TASK TO CARRY OUT: When you reproduce the entries below, keep each one exact and drop any pictures.
[Opening INPUT MATERIAL section]
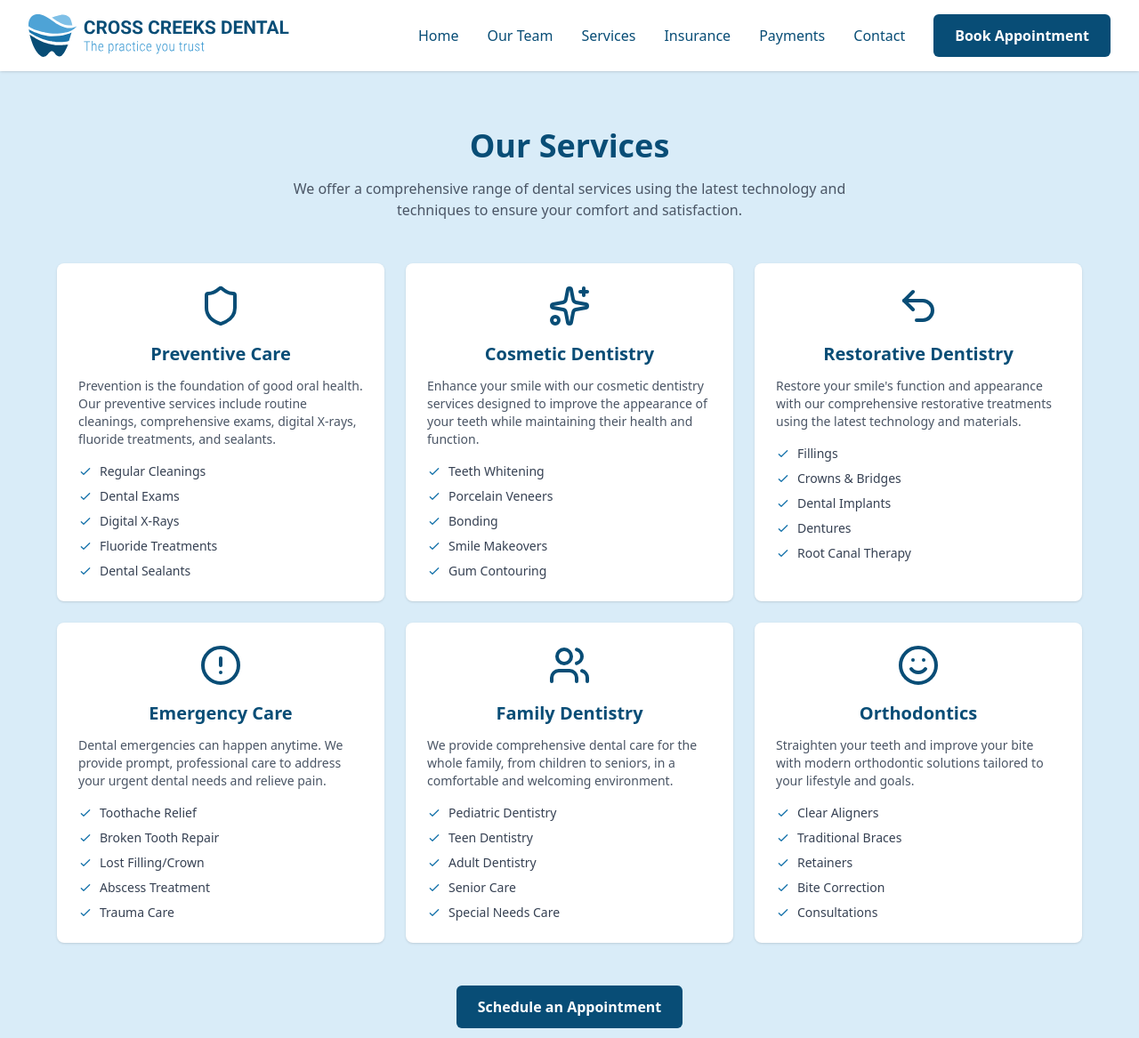
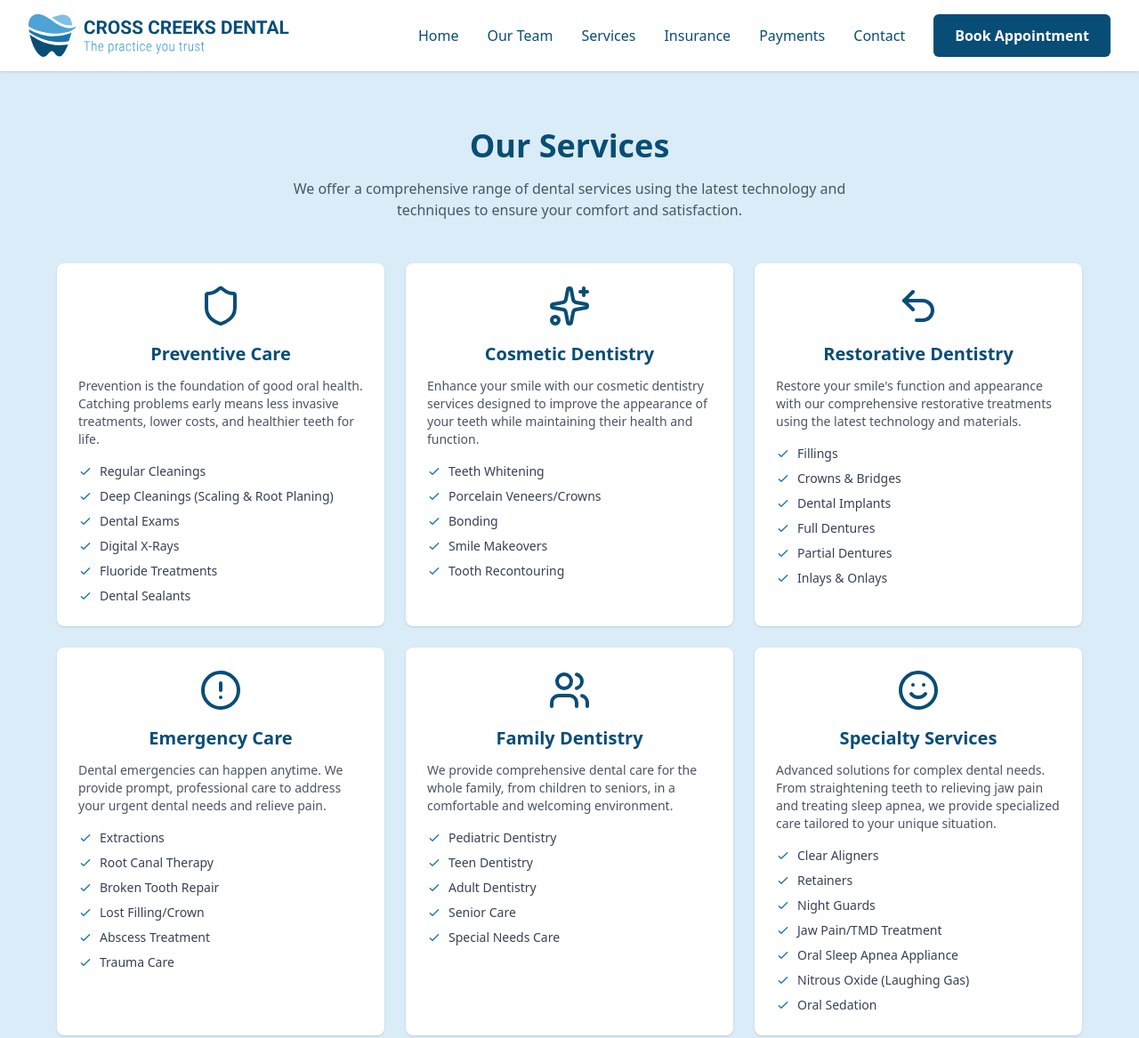
Before and after one commit to rquellh/cross-creeks-dental, an Astro site: page /services in a window 1280 px wide. Shown: the top 1167 px of the page at 89% size. Built offline with nearby package versions, Linux system fonts and the light colour scheme; Astro itself is replaced by a stand-in of ours.

Commit message:
feat: services and contact page updates (#18)
Co-authored-by: Ryan Quellhorst <ryan@deeplens.ai>

```diff
--- a/src/components/ContactPage.tsx
+++ b/src/components/ContactPage.tsx
@@ -185,7 +185,7 @@ export default function ContactPage() {
               </Button>
 
               {formStatus === 'success' && (
-                <p className="text-green-600 text-center"><span className='font-bold'>We got your message!</span> Our team will get back to you during our next business day (Mon-Thurs, 8am-5pm). Need to talk sooner? Give us a call at (614) 866-2895.</p>
+                <p className="text-green-600 text-center"><span className='font-bold'>We got your message! </span>Our team will get back to you during our next business day (Mon-Thurs, 8am-5pm). Current patients with a dental emergency? Call (614) 866-2895 and follow the prompts for urgent assistance.</p>
               )}
 
               {formStatus === 'error' && (
--- a/src/data/servicesDetail.json
+++ b/src/data/servicesDetail.json
@@ -2,10 +2,10 @@
   {
     "id": "preventive-care",
     "title": "Preventive Care",
-    "description": "Prevention is the foundation of good oral health. Our preventive services include routine cleanings, comprehensive exams, digital X-rays, fluoride treatments, and sealants.",
+    "description": "Prevention is the foundation of good oral health. Catching problems early means less invasive treatments, lower costs, and healthier teeth for life.",
     "icon": "Shield",
     "image": "/images/services/preventive.png",
-    "items": ["Regular Cleanings", "Dental Exams", "Digital X-Rays", "Fluoride Treatments", "Dental Sealants"]
+    "items": ["Regular Cleanings", "Deep Cleanings (Scaling & Root Planing)", "Dental Exams", "Digital X-Rays", "Fluoride Treatments", "Dental Sealants"]
   },
   {
     "id": "cosmetic-dentistry",
@@ -13,7 +13,7 @@
     "description": "Enhance your smile with our cosmetic dentistry services designed to improve the appearance of your teeth while maintaining their health and function.",
     "icon": "Sparkles",
     "image": "/images/services/cosmetic.png",
-    "items": ["Teeth Whitening", "Porcelain Veneers", "Bonding", "Smile Makeovers", "Gum Contouring"]
+    "items": ["Teeth Whitening", "Porcelain Veneers/Crowns", "Bonding", "Smile Makeovers", "Tooth Recontouring"]
   },
   {
     "id": "restorative-dentistry",
@@ -21,7 +21,7 @@
     "description": "Restore your smile's function and appearance with our comprehensive restorative treatments using the latest technology and materials.",
     "icon": "Undo2",
     "image": "/images/services/restorative.png",
-    "items": ["Fillings", "Crowns & Bridges", "Dental Implants", "Dentures", "Root Canal Therapy"]
+    "items": ["Fillings", "Crowns & Bridges", "Dental Implants", "Full Dentures", "Partial Dentures", "Inlays & Onlays"]
   },
   {
     "id": "emergency-care",
@@ -29,7 +29,7 @@
     "description": "Dental emergencies can happen anytime. We provide prompt, professional care to address your urgent dental needs and relieve pain.",
     "icon": "AlertCircle",
     "image": "/images/services/emergency.png",
-    "items": ["Toothache Relief", "Broken Tooth Repair", "Lost Filling/Crown", "Abscess Treatment", "Trauma Care"]
+    "items": ["Extractions", "Root Canal Therapy", "Broken Tooth Repair", "Lost Filling/Crown", "Abscess Treatment", "Trauma Care"]
   },
   {
     "id": "family-dentistry",
@@ -40,11 +40,11 @@
     "items": ["Pediatric Dentistry", "Teen Dentistry", "Adult Dentistry", "Senior Care", "Special Needs Care"]
   },
   {
-    "id": "orthodontics",
-    "title": "Orthodontics",
-    "description": "Straighten your teeth and improve your bite with modern orthodontic solutions tailored to your lifestyle and goals.",
+    "id": "specialty-services",
+    "title": "Specialty Services",
+    "description": "Advanced solutions for complex dental needs. From straightening teeth to relieving jaw pain and treating sleep apnea, we provide specialized care tailored to your unique situation.",
     "icon": "Smile",
     "image": "/images/services/orthodontics.png",
-    "items": ["Clear Aligners", "Traditional Braces", "Retainers", "Bite Correction", "Consultations"]
+    "items": ["Clear Aligners", "Retainers", "Night Guards", "Jaw Pain/TMD Treatment", "Oral Sleep Apnea Appliance", "Nitrous Oxide (Laughing Gas)", "Oral Sedation"]
   }
 ]
```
[Closing INPUT MATERIAL section]
TASK OUTPUT:
Before and after one commit to rquellh/cross-creeks-dental, an Astro site: page /services in a window 1280 px wide. Shown: the top 1167 px of the page at 89% size. Built offline with nearby package versions, Linux system fonts and the light colour scheme; Astro itself is replaced by a stand-in of ours.

Commit message:
feat: services and contact page updates (#18)
Co-authored-by: Ryan Quellhorst <ryan@deeplens.ai>

```diff
--- a/src/components/ContactPage.tsx
+++ b/src/components/ContactPage.tsx
@@ -185,7 +185,7 @@ export default function ContactPage() {
               </Button>
 
               {formStatus === 'success' && (
-                <p className="text-green-600 text-center"><span className='font-bold'>We got your message!</span> Our team will get back to you during our next business day (Mon-Thurs, 8am-5pm). Need to talk sooner? Give us a call at (614) 866-2895.</p>
+                <p className="text-green-600 text-center"><span className='font-bold'>We got your message! </span>Our team will get back to you during our next business day (Mon-Thurs, 8am-5pm). Current patients with a dental emergency? Call (614) 866-2895 and follow the prompts for urgent assistance.</p>
               )}
 
               {formStatus === 'error' && (
--- a/src/data/servicesDetail.json
+++ b/src/data/servicesDetail.json
@@ -2,10 +2,10 @@
   {
     "id": "preventive-care",
     "title": "Preventive Care",
-    "description": "Prevention is the foundation of good oral health. Our preventive services include routine cleanings, comprehensive exams, digital X-rays, fluoride treatments, and sealants.",
+    "description": "Prevention is the foundation of good oral health. Catching problems early means less invasive treatments, lower costs, and healthier teeth for life.",
     "icon": "Shield",
     "image": "/images/services/preventive.png",
-    "items": ["Regular Cleanings", "Dental Exams", "Digital X-Rays", "Fluoride Treatments", "Dental Sealants"]
+    "items": ["Regular Cleanings", "Deep Cleanings (Scaling & Root Planing)", "Dental Exams", "Digital X-Rays", "Fluoride Treatments", "Dental Sealants"]
   },
   {
     "id": "cosmetic-dentistry",
@@ -13,7 +13,7 @@
     "description": "Enhance your smile with our cosmetic dentistry services designed to improve the appearance of your teeth while maintaining their health and function.",
     "icon": "Sparkles",
     "image": "/images/services/cosmetic.png",
-    "items": ["Teeth Whitening", "Porcelain Veneers", "Bonding", "Smile Makeovers", "Gum Contouring"]
+    "items": ["Teeth Whitening", "Porcelain Veneers/Crowns", "Bonding", "Smile Makeovers", "Tooth Recontouring"]
   },
   {
     "id": "restorative-dentistry",
@@ -21,7 +21,7 @@
     "description": "Restore your smile's function and appearance with our comprehensive restorative treatments using the latest technology and materials.",
     "icon": "Undo2",
     "image": "/images/services/restorative.png",
-    "items": ["Fillings", "Crowns & Bridges", "Dental Implants", "Dentures", "Root Canal Therapy"]
+    "items": ["Fillings", "Crowns & Bridges", "Dental Implants", "Full Dentures", "Partial Dentures", "Inlays & Onlays"]
   },
   {
     "id": "emergency-care",
@@ -29,7 +29,7 @@
     "description": "Dental emergencies can happen anytime. We provide prompt, professional care to address your urgent dental needs and relieve pain.",
     "icon": "AlertCircle",
     "image": "/images/services/emergency.png",
-    "items": ["Toothache Relief", "Broken Tooth Repair", "Lost Filling/Crown", "Abscess Treatment", "Trauma Care"]
+    "items": ["Extractions", "Root Canal Therapy", "Broken Tooth Repair", "Lost Filling/Crown", "Abscess Treatment", "Trauma Care"]
   },
   {
     "id": "family-dentistry",
@@ -40,11 +40,11 @@
     "items": ["Pediatric Dentistry", "Teen Dentistry", "Adult Dentistry", "Senior Care", "Special Needs Care"]
   },
   {
-    "id": "orthodontics",
-    "title": "Orthodontics",
-    "description": "Straighten your teeth and improve your bite with modern orthodontic solutions tailored to your lifestyle and goals.",
+    "id": "specialty-services",
+    "title": "Specialty Services",
+    "description": "Advanced solutions for complex dental needs. From straightening teeth to relieving jaw pain and treating sleep apnea, we provide specialized care tailored to your unique situation.",
     "icon": "Smile",
     "image": "/images/services/orthodontics.png",
-    "items": ["Clear Aligners", "Traditional Braces", "Retainers", "Bite Correction", "Consultations"]
+    "items": ["Clear Aligners", "Retainers", "Night Guards", "Jaw Pain/TMD Treatment", "Oral Sleep Apnea Appliance", "Nitrous Oxide (Laughing Gas)", "Oral Sedation"]
   }
 ]
```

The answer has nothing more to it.